(ASSIGNMENT) Your task is to restate every entry below word for word and omit the images.

━━━━━━

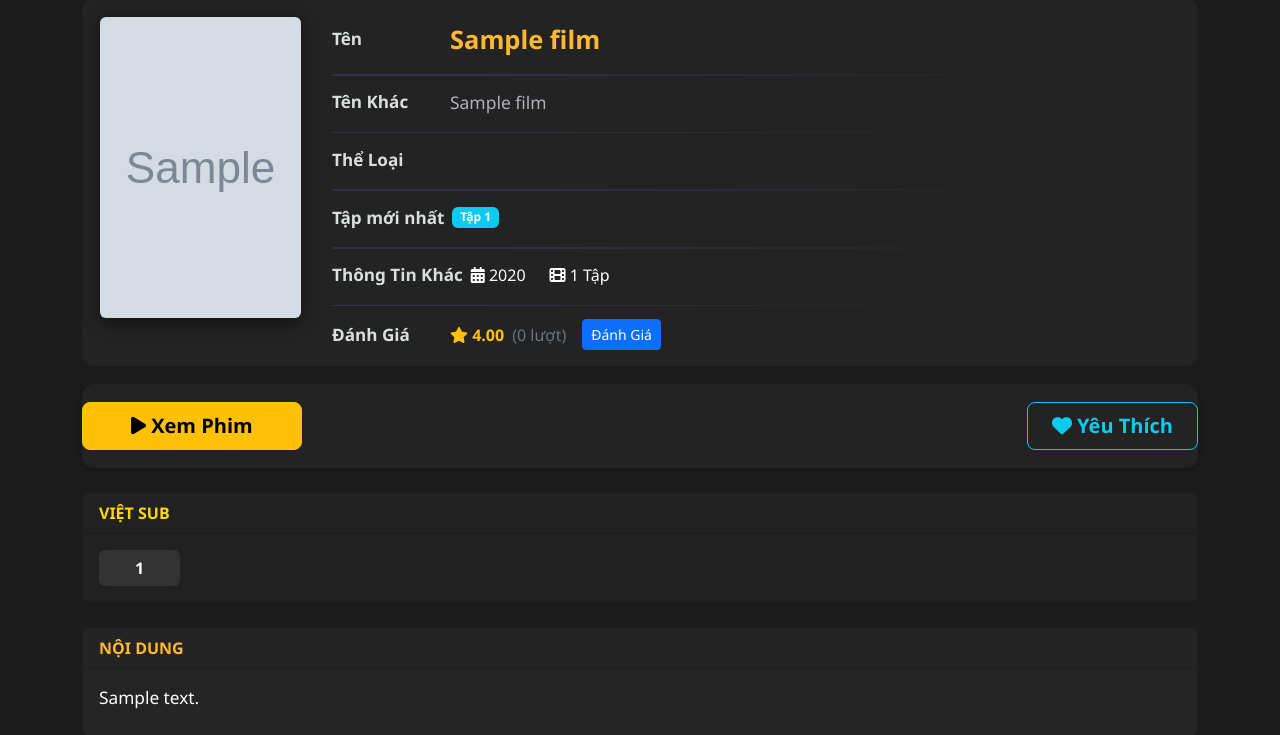
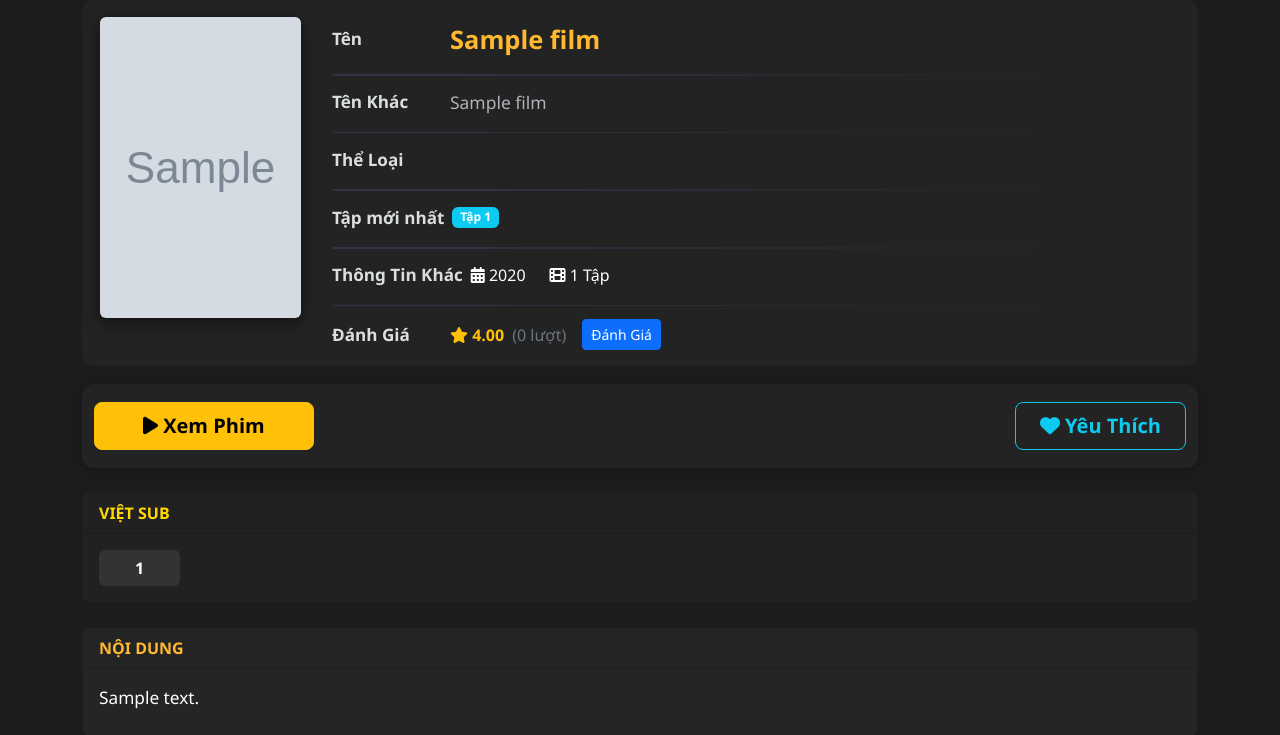
Before and after one commit to phuocbinh2106/WebXemPhim, an ASP.NET MVC app: page /Films/Details/1 in a window 1280 px wide. Shown: the part 143-878 px from the top of the page. Run offline with ASP.NET Core 8 and stand-ins for ASP.NET MVC 5, Linux system fonts and the light colour scheme; tables that the repository leaves empty hold one stand-in row (values such as "Sample post"); grey boxes marked "Sample" are stand-in pictures; the project's own start-up code is not run, and a stand-in starts its controllers and pages; some libraries are stand-ins or nearby versions.

Commit message:
Chỉnh lại details

```diff
--- a/WebXemPhim/Content/MyStyle.css
+++ b/WebXemPhim/Content/MyStyle.css
@@ -565,3 +565,12 @@ footer {
     text-align: center;
     box-shadow: 0 2px 12px #0004;
 }
+
+/* Cách xa cạnh trái */
+.watch-btn {
+    margin-left: 12px;
+}
+/* Cách xa cạnh phải */
+.fav-btn {
+    margin-right: 12px;
+}
--- a/WebXemPhim/Views/Films/Details.cshtml
+++ b/WebXemPhim/Views/Films/Details.cshtml
@@ -66,7 +66,7 @@
     <div class="watch-fav-box d-flex justify-content-between align-items-center">
         @if (firstEp != null)
         {
-            <a href="@Url.Action("Watch", "Episodes", new { id = firstEp.EpisodeId })" class="btn btn-warning btn-lg fw-bold w-10 px-5 py-2">
+            <a href="@Url.Action("Watch", "Episodes", new { id = firstEp.EpisodeId })" class="btn btn-warning btn-lg fw-bold w-10 px-5 py-2 watch-btn">
                 <i class="fa fa-play"></i> Xem Phim
             </a>
         }
@@ -78,7 +78,7 @@
         }
         <form action="@Url.Action("AddFavourite", "Films", new { id = Model.FilmId })" method="post" style="margin:0;">
             @Html.AntiForgeryToken()
-            <button type="submit" class="btn btn-outline-info btn-lg fw-bold px-4 py-2">
+            <button type="submit" class="btn btn-outline-info btn-lg fw-bold px-4 py-2 fav-btn">
                 <i class="fa fa-heart"></i> Yêu Thích
             </button>
         </form>
```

━━━━━━

(REPLY)
Before and after one commit to phuocbinh2106/WebXemPhim, an ASP.NET MVC app: page /Films/Details/1 in a window 1280 px wide. Shown: the part 143-878 px from the top of the page. Run offline with ASP.NET Core 8 and stand-ins for ASP.NET MVC 5, Linux system fonts and the light colour scheme; tables that the repository leaves empty hold one stand-in row (values such as "Sample post"); grey boxes marked "Sample" are stand-in pictures; the project's own start-up code is not run, and a stand-in starts its controllers and pages; some libraries are stand-ins or nearby versions.

Commit message:
Chỉnh lại details

```diff
--- a/WebXemPhim/Content/MyStyle.css
+++ b/WebXemPhim/Content/MyStyle.css
@@ -565,3 +565,12 @@ footer {
     text-align: center;
     box-shadow: 0 2px 12px #0004;
 }
+
+/* Cách xa cạnh trái */
+.watch-btn {
+    margin-left: 12px;
+}
+/* Cách xa cạnh phải */
+.fav-btn {
+    margin-right: 12px;
+}
--- a/WebXemPhim/Views/Films/Details.cshtml
+++ b/WebXemPhim/Views/Films/Details.cshtml
@@ -66,7 +66,7 @@
     <div class="watch-fav-box d-flex justify-content-between align-items-center">
         @if (firstEp != null)
         {
-            <a href="@Url.Action("Watch", "Episodes", new { id = firstEp.EpisodeId })" class="btn btn-warning btn-lg fw-bold w-10 px-5 py-2">
+            <a href="@Url.Action("Watch", "Episodes", new { id = firstEp.EpisodeId })" class="btn btn-warning btn-lg fw-bold w-10 px-5 py-2 watch-btn">
                 <i class="fa fa-play"></i> Xem Phim
             </a>
         }
@@ -78,7 +78,7 @@
         }
         <form action="@Url.Action("AddFavourite", "Films", new { id = Model.FilmId })" method="post" style="margin:0;">
             @Html.AntiForgeryToken()
-            <button type="submit" class="btn btn-outline-info btn-lg fw-bold px-4 py-2">
+            <button type="submit" class="btn btn-outline-info btn-lg fw-bold px-4 py-2 fav-btn">
                 <i class="fa fa-heart"></i> Yêu Thích
             </button>
         </form>
```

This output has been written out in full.